Letters From A Railway Official.
ductor, a man who knew how trains were practically handled, was taken off the road and brought to the superintendent’s office to dispatch trains. Stop off at Port Jervis, N. Y., some time and in a local hotel see the portraits of some of these old Erie dispatcher-conductors, their dignity being protected by the tall beaver hats of the period. The dispatcher not being a telegrapher, he wrote out his orders and handed them to a young operator to send. This operator was a bright fellow, who, by and by, graduated into a dispatcher, able to send his own orders and often to do the work previously requiring both men. Too often it has happened that the experience of the new dispatcher, a telegrapher specialist, was limited to the office end, with no first-hand experience in train service. The telephone, fulfilling the immutable laws of evolution, will take us back to first principles. The dispatchers of the future will graduate from the train, engine and yard service, through the dispatcher’s office to higher official positions.

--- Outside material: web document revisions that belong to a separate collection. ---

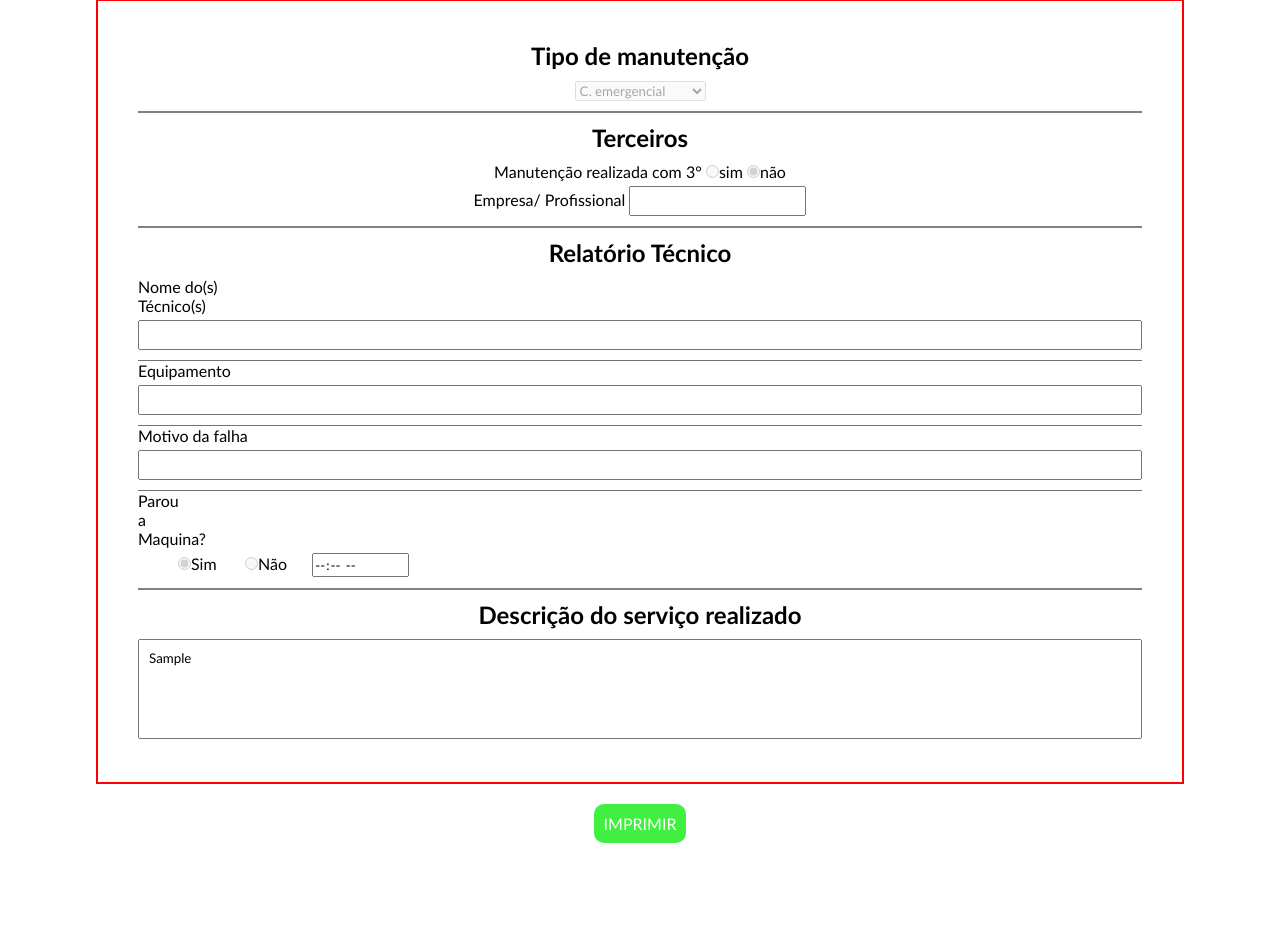
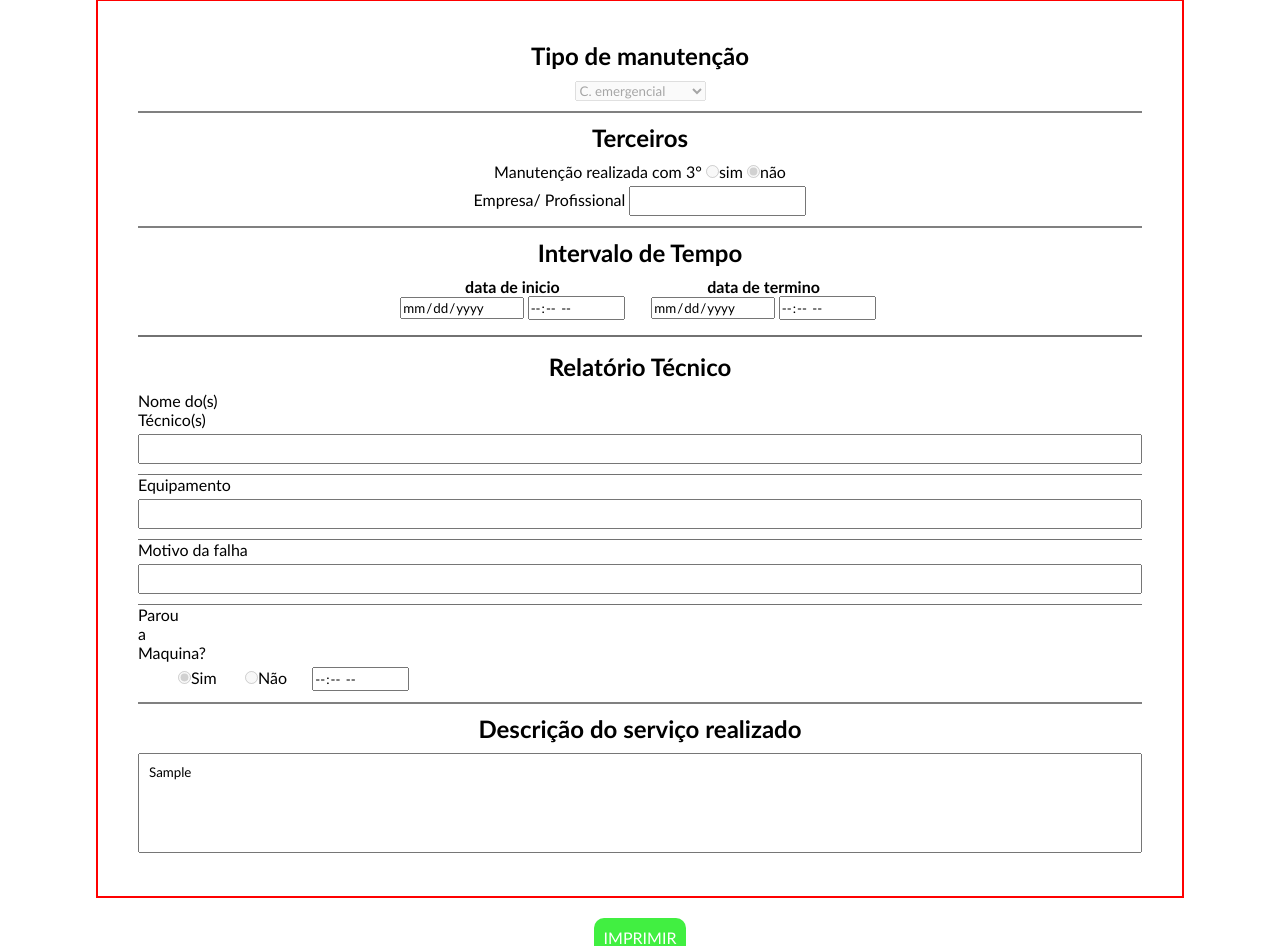
Before and after one commit to JvUTFPRAluno/ProjetoWINNER, a PHP site: page /ordem.php?id=1 in a window 1280 px wide. Shown: the part 591-1537 px from the top of the page. Before the commit the page ends 1434 px from the top, so only its background shows below. Run offline with PHP 8.4, Linux system fonts and the light colour scheme; tables that the repository leaves empty or names only in its code hold one stand-in row (values such as "Sample post"); data that the repository does not hold is empty.

Commit message:
setor tempo

```diff
--- a/php/mostrarTudo.php
+++ b/php/mostrarTudo.php
@@ -6,6 +6,9 @@
     $sql = "SELECT * FROM `ordemservico` WHERE id = $id LIMIT 1";//query que pega os dados onde a coluna id='$id'
     $result = mysqli_query($conn, $sql);//executa a query e atribui o valor a variavel '$result'
     $linha = mysqli_fetch_array($result);//atribui os dados da variavel '$result' a variavel '$linha'
+
+    $dataI= explode(" ",$linha['dataInicio']);
+    $dataT= explode(" ",$linha['dataTermino']);
 
     //adiciona os dados de '$linha' a um formulario para que possam ser editados pelo usuario
 ?>
@@ -35,6 +38,19 @@
                     <input type="text" name="terceiros" value="<?php echo $linha['nomeTerceiros']?>" readonly>
                 </div>
         </div><!--terceiros-->
+        <div class="tempoRequisicao">
+            <h2>Intervalo de Tempo</h2>
+            <div>
+                <h4>data de inicio</h4>
+                <input type="date" name="dataInicio" value="<?php echo($dataI[0])?>" readonly>
+                <input type="time" name="horaInicio" value="<?php echo($dataI[1])?>" readonly>
+            </div>
+            <div>
+                <h4>data de termino</h4>
+                <input type="date" name="dataTermino" value="<?php echo($dataT[0])?>" readonly>
+                <input type="time" name="horaTermino" value="<?php echo($dataT[1])?>" readonly>
+            </div>
+		</div><!--tempoRequisicao-->
         <div class="relatorio_tecnico">
             <h2>Relatório Técnico</h2>
             <div class="topico">
```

The man who gives the order will be a man who has once carried out such an order himself. The man below will obey the more cheer-